_Work to be completed_:
Whenever the word "appropriate" appears on a line of the material below, that line is counted; state the total alone.
*** Block opens ***
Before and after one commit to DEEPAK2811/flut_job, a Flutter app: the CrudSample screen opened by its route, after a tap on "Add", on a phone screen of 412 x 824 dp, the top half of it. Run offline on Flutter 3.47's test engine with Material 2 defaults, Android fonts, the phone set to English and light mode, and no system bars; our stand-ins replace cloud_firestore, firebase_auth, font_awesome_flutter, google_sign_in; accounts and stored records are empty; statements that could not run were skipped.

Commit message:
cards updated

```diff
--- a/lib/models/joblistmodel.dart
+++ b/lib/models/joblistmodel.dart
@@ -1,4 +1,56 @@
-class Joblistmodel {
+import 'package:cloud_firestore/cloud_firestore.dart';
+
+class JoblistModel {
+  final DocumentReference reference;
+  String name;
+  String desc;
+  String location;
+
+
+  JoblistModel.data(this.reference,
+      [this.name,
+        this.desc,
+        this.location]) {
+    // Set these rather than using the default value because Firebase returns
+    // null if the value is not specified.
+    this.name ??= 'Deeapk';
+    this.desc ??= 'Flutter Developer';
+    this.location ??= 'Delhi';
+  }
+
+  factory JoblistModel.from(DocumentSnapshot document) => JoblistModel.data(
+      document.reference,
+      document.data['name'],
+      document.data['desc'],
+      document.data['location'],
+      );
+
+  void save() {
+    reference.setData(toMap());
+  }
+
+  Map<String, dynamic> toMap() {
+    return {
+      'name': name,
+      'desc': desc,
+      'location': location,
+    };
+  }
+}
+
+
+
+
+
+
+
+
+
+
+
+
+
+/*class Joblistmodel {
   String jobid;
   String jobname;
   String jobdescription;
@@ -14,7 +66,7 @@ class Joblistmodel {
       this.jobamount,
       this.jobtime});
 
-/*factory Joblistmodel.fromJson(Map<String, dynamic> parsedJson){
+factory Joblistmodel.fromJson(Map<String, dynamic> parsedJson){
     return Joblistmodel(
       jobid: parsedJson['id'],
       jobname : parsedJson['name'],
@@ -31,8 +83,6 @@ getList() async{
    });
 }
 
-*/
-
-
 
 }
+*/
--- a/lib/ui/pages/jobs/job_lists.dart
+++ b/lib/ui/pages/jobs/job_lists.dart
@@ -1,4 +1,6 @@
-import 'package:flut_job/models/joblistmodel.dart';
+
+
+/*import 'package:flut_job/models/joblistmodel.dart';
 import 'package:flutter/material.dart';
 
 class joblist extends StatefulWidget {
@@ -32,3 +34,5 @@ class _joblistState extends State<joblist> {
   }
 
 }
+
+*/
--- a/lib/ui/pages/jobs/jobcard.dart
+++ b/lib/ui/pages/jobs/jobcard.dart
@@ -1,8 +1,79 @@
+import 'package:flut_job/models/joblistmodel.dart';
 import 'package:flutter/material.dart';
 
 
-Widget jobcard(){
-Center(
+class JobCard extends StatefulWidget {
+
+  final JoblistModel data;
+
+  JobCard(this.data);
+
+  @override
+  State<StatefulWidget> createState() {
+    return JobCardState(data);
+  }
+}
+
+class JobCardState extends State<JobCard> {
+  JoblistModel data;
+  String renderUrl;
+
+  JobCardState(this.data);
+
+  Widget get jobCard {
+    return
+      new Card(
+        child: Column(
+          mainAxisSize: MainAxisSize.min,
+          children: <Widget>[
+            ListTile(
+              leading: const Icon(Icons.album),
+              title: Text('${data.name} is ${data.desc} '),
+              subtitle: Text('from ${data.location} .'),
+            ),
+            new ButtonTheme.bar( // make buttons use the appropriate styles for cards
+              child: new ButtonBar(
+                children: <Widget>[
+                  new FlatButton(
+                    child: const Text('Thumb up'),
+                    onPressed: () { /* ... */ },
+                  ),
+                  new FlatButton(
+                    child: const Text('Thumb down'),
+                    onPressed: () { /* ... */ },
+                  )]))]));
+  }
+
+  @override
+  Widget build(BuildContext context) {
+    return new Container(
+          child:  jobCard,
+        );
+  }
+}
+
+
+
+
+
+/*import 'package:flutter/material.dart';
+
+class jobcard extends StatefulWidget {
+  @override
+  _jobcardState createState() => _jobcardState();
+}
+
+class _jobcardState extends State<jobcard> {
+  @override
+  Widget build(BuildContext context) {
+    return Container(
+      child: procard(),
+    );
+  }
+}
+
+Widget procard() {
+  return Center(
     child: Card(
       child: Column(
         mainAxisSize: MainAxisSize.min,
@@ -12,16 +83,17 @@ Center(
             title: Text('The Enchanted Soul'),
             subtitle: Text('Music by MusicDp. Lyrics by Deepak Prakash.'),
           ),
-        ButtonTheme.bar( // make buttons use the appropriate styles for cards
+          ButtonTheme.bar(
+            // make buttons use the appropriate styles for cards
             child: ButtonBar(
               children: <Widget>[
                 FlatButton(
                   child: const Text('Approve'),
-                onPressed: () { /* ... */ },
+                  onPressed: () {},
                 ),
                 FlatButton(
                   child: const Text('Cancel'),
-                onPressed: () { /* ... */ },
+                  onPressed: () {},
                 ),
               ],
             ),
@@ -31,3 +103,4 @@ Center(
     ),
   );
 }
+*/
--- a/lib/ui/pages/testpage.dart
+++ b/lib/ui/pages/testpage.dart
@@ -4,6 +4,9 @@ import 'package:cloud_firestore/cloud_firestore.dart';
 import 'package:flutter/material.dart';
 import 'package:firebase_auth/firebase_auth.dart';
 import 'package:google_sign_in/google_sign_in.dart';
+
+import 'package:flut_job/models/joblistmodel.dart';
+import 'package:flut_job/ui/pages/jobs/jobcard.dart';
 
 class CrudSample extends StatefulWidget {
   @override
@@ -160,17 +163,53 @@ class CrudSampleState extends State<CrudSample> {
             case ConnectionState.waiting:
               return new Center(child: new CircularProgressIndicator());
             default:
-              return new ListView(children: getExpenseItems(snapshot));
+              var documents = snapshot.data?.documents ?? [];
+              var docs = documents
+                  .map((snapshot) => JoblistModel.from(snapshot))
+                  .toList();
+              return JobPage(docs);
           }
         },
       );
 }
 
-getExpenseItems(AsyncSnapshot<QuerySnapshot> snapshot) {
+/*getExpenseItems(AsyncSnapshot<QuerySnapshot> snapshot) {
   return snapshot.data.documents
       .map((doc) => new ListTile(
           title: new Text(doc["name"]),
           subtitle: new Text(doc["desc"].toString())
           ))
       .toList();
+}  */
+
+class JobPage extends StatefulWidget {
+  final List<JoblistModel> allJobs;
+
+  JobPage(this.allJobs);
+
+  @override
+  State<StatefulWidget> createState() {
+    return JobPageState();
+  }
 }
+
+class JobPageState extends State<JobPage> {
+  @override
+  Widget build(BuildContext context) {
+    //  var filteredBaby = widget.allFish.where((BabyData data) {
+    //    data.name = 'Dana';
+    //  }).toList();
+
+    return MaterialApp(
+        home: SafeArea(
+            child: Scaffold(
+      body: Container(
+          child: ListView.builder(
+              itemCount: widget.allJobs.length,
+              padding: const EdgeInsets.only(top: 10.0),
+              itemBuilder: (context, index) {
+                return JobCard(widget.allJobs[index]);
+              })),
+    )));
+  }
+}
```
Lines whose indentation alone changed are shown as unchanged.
*** Block closes ***
*** Block opens ***
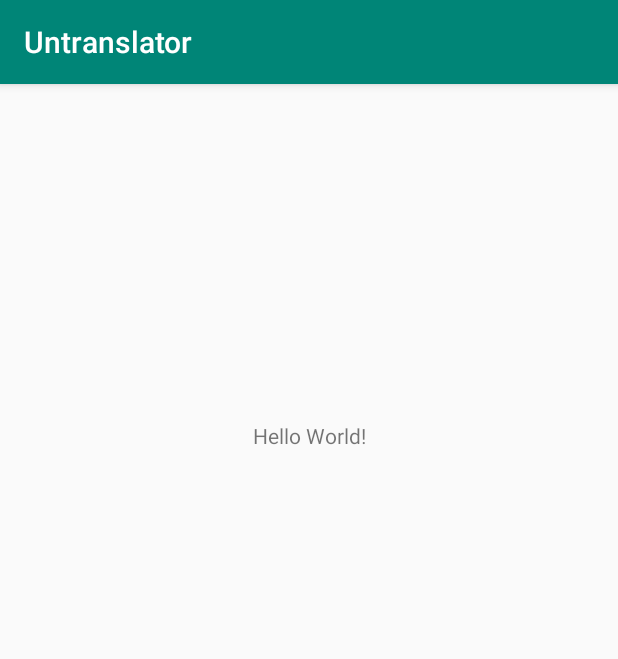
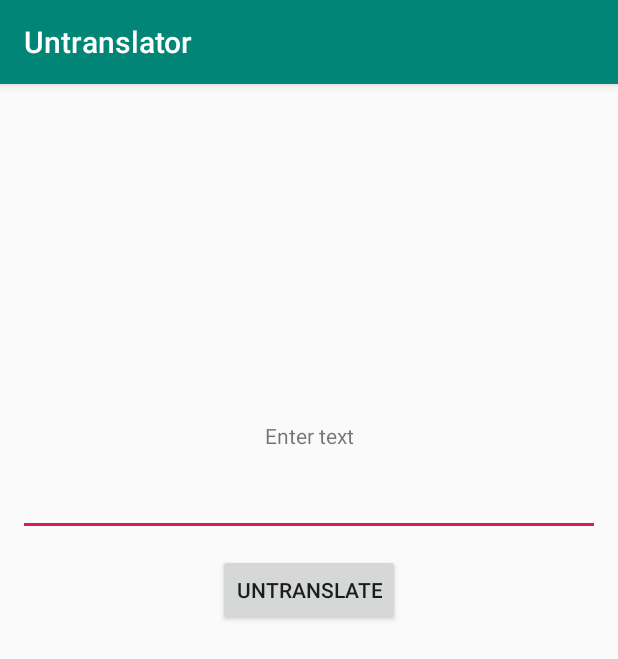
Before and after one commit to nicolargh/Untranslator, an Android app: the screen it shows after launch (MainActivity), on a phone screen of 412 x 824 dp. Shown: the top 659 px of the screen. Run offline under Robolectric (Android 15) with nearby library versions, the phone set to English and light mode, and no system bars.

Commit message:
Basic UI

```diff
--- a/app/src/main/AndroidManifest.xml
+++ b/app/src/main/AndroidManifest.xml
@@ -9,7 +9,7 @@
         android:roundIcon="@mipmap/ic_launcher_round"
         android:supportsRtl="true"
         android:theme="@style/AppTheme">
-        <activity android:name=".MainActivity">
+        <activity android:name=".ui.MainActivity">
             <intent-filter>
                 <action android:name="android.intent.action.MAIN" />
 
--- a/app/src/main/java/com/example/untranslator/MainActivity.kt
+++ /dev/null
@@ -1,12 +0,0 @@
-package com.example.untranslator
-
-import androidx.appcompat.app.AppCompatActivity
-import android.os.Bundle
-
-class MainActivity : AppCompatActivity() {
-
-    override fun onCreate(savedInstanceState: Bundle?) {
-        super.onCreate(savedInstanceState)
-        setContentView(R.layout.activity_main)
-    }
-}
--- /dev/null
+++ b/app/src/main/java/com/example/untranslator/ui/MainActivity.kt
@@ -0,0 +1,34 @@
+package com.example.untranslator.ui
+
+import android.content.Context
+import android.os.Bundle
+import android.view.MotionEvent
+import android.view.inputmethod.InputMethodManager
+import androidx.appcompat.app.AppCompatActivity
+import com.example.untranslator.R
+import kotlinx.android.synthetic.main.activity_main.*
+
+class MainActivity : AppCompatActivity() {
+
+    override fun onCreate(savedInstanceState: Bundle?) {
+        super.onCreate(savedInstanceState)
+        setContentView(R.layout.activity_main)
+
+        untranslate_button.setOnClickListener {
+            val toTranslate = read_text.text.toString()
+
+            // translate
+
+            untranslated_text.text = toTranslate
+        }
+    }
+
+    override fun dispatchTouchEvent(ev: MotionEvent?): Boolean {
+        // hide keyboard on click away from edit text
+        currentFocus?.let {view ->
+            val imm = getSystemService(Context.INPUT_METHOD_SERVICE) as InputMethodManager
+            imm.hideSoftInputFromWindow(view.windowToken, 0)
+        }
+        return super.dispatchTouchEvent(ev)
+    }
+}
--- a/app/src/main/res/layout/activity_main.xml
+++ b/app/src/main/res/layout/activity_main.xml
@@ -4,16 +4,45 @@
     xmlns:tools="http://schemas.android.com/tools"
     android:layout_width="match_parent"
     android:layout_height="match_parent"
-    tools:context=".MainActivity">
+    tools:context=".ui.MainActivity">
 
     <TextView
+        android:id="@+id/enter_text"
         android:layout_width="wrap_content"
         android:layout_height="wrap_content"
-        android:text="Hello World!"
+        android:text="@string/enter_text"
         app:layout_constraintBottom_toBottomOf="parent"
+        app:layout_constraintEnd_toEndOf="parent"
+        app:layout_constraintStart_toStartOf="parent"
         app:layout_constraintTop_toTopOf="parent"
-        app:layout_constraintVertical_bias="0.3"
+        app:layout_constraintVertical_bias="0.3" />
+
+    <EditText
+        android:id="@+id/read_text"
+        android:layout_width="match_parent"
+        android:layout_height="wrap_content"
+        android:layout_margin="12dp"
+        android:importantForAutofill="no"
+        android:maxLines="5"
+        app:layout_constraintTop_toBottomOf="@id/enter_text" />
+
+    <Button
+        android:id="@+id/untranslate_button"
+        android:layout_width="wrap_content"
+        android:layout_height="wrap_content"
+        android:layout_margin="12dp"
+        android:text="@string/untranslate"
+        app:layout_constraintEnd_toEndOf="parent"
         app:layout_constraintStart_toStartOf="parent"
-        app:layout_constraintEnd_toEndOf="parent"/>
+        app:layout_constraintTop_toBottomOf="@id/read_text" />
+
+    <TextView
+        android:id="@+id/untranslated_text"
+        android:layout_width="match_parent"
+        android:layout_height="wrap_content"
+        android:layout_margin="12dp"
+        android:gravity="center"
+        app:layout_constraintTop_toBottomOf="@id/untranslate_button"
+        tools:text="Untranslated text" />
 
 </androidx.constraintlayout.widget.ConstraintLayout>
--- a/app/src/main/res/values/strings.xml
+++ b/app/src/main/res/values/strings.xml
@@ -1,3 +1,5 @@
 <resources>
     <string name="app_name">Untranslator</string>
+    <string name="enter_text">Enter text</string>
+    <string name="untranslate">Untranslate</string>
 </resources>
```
*** Block closes ***
_Response area_:
3